have about 20 projects in my head and cannot choose what to do next. For
now I'm just going to sit back and see what the general reaction to Red Room
is and decide from there.
got you into filmmaking to begin with, and did you receive any formal
training on the subject?
got the Pulp Fiction script in 1997. Which would have made me nine or ten.
I watched the film dozens of times and then read the script. The format
just stuck with me. I used to secretly write from about that age till I
was 25. I was too embarrassed to show anyone anything. I
then went to study film in college. I had a fantastic screenwriting tutor,
Sarah Ann Murphy, who was honest and blunt. If I wrote something that was
shit she would say it, no holding back. This made me take criticism a lot
easier. Besides that, she gave great advice on how to think outside the
box and she helped a lot with dialogue. And she showed Snowtown in her
class. Easy to know why she was my favourite tutor!
What can you tell us about your
filmwork prior to Red Room?
the third year of college I decided to drop out. I took a risk and just
made a feature for no budget, Bully. It paid off. It got mostly good
reviews and won a couple of awards. I then made another feature, Class
that was made for exactly 300 Euro. That won a couple of awards too. I

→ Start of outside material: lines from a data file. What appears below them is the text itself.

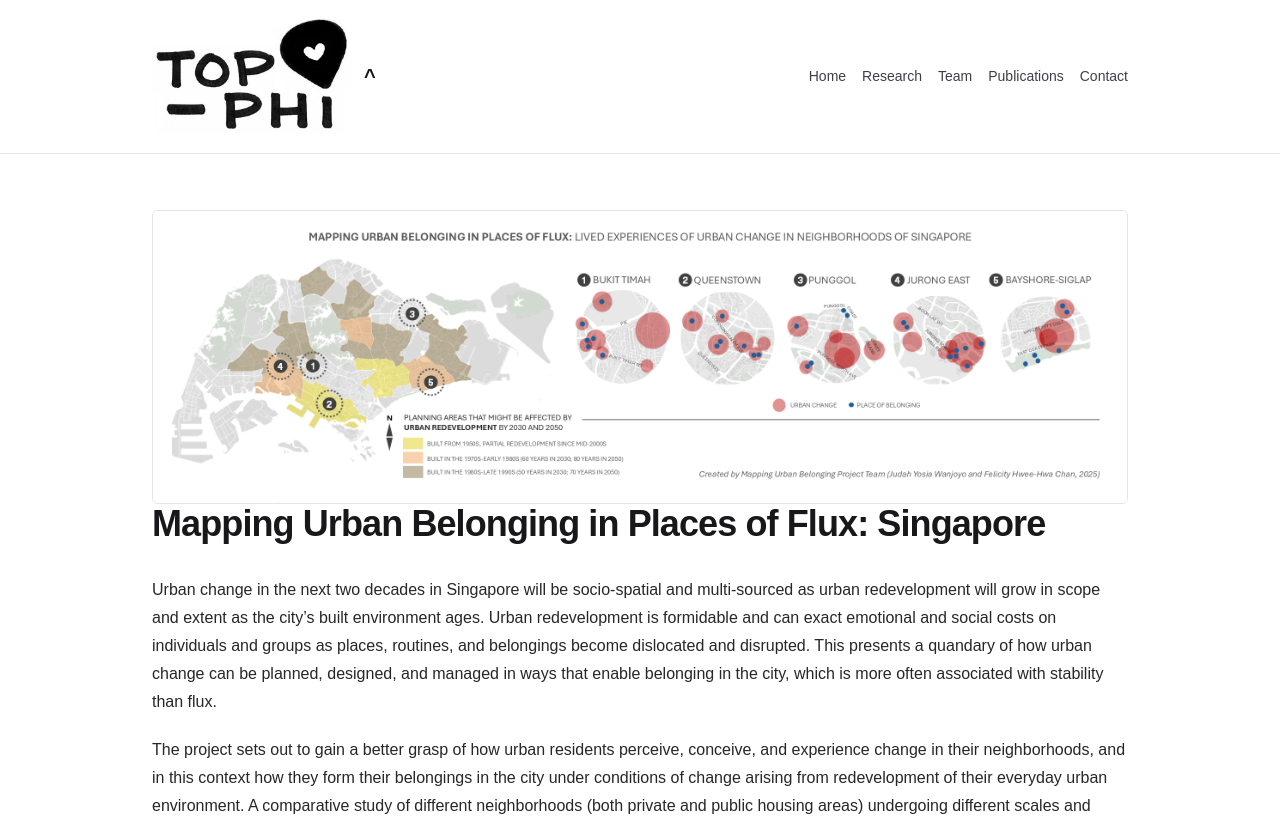
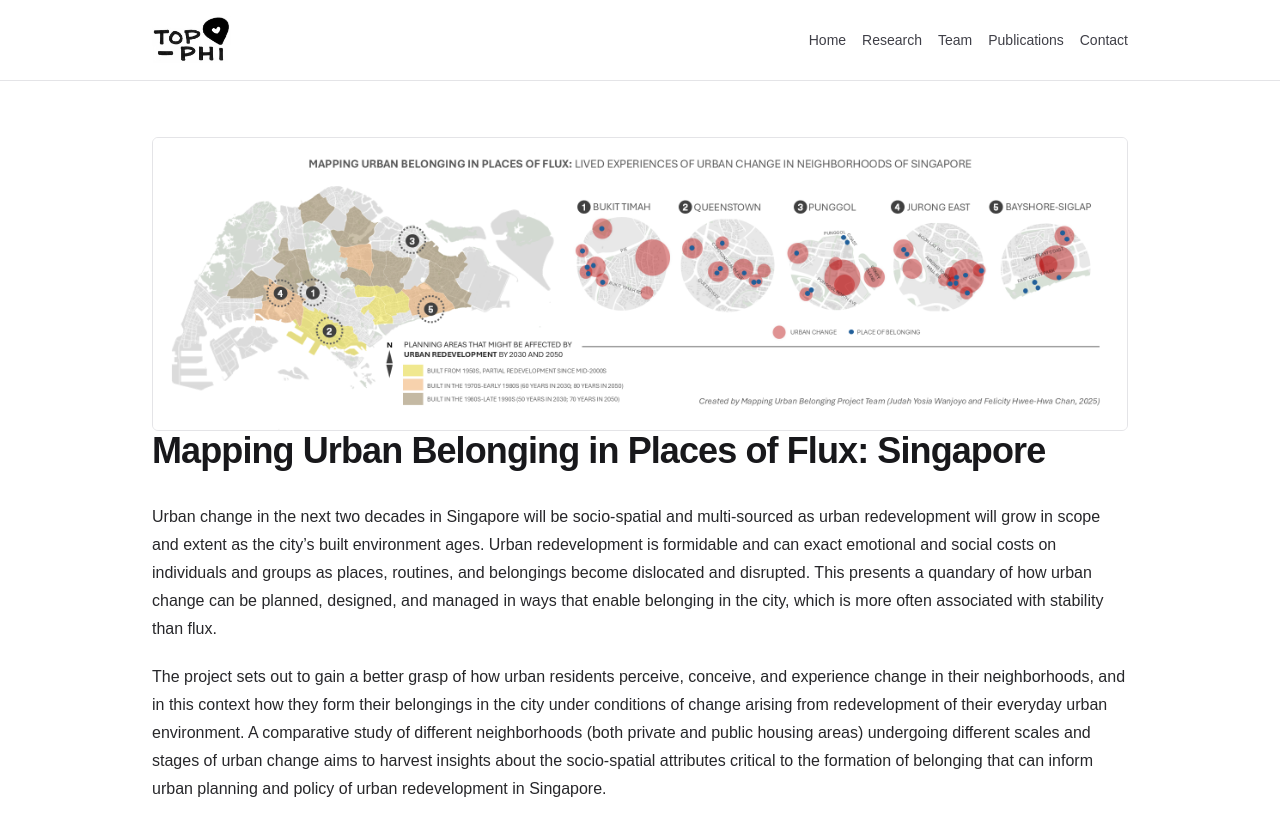
Before and after one commit to jijonsit/urban-belonging-site, a Next.js app: page / in a window 1280 px wide. Shown: the top 816 px of the page. Built offline with nearby package versions, Linux system fonts and the light colour scheme.

Commit message:
Update Logo Sizing

```diff
--- a/app/_components/SiteHeader.tsx
+++ b/app/_components/SiteHeader.tsx
@@ -2,7 +2,7 @@ import Image from "next/image";
 import Link from "next/link";
 
 export default function SiteHeader() {
-  const textWithBreaks = "^\n\n";
+  const textWithBreaks = "\n\n";
 
   return (
     <header className="border-b border-zinc-200 bg-white">
@@ -14,11 +14,12 @@ export default function SiteHeader() {
             width={200}
             height={30}
             priority
+            className="h-8 w-auto sm:h-10 md:h-12"
           />
           <span className="text-xl font-semibold tracking-widest text-zinc-900 sm:text-xxl">
             {textWithBreaks}
           </span>
-          {/* <span className="text-lg font-semibold tracking-tight text-zinc-900 sm:text-xl">
+          {/* <span className="text-sm font-semibold tracking-tight text-zinc-900 sm:text-xl">
             Mapping Urban Belonging
           </span> */}
 
```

used them films to get an investor/producer for Red Room, and it worked.
might not have had the biggest budget but it was a lot more than
300 Euro. I
also made numerous shorts.
would you describe yourself as a director?
still can't believe I'm a director. I always wanted to be from a young age
so it's still crazy seeing my name on a cinema screen. Critics have said
my films are raw and controversial, but I don't agree with that. I just
show things how I see them, I don't see anything controversial about
showing the truth and I will never hold back from that.
who inspire you?
Kubrick. Greatest director of all time.
Fincher. Has to be related to Kubrick somehow.
Noe. That man is insane, in a good way.
Winding Refn. I think he's a more clinical Noe, but I love his films.
Meadows. English director who makes great drama.
director I am keeping an eye on is Mike Cahill. He hasn't made a feature
since I Origins and that is one my favourite indie films.
Your favourite movies?
Clockwork Orange, Kill
(Larry Clark), Goodfellas, Casino, I Origins, Zodiac, Enter
The Void, Drive, Reservoir
Man's Shoes, American
History X, Funny
Games (both), Natural
Born Killers, To
Live and Die in LA, The
Haunting (original), Kidnapped
could go on!
and of course, films you really deplore?
Feeling lucky ?
any of my partnershops yourself
for more, better results ?
The links below
will take you
Wars, Lord of the Rings, Harry Potter,
Twilight. All of them...
movie's website, Facebook, whatever else?
you're dying to mention and I have merely forgotten to ask?
is out March 19th on DVD/VOD and can be ordered here:
for the interview!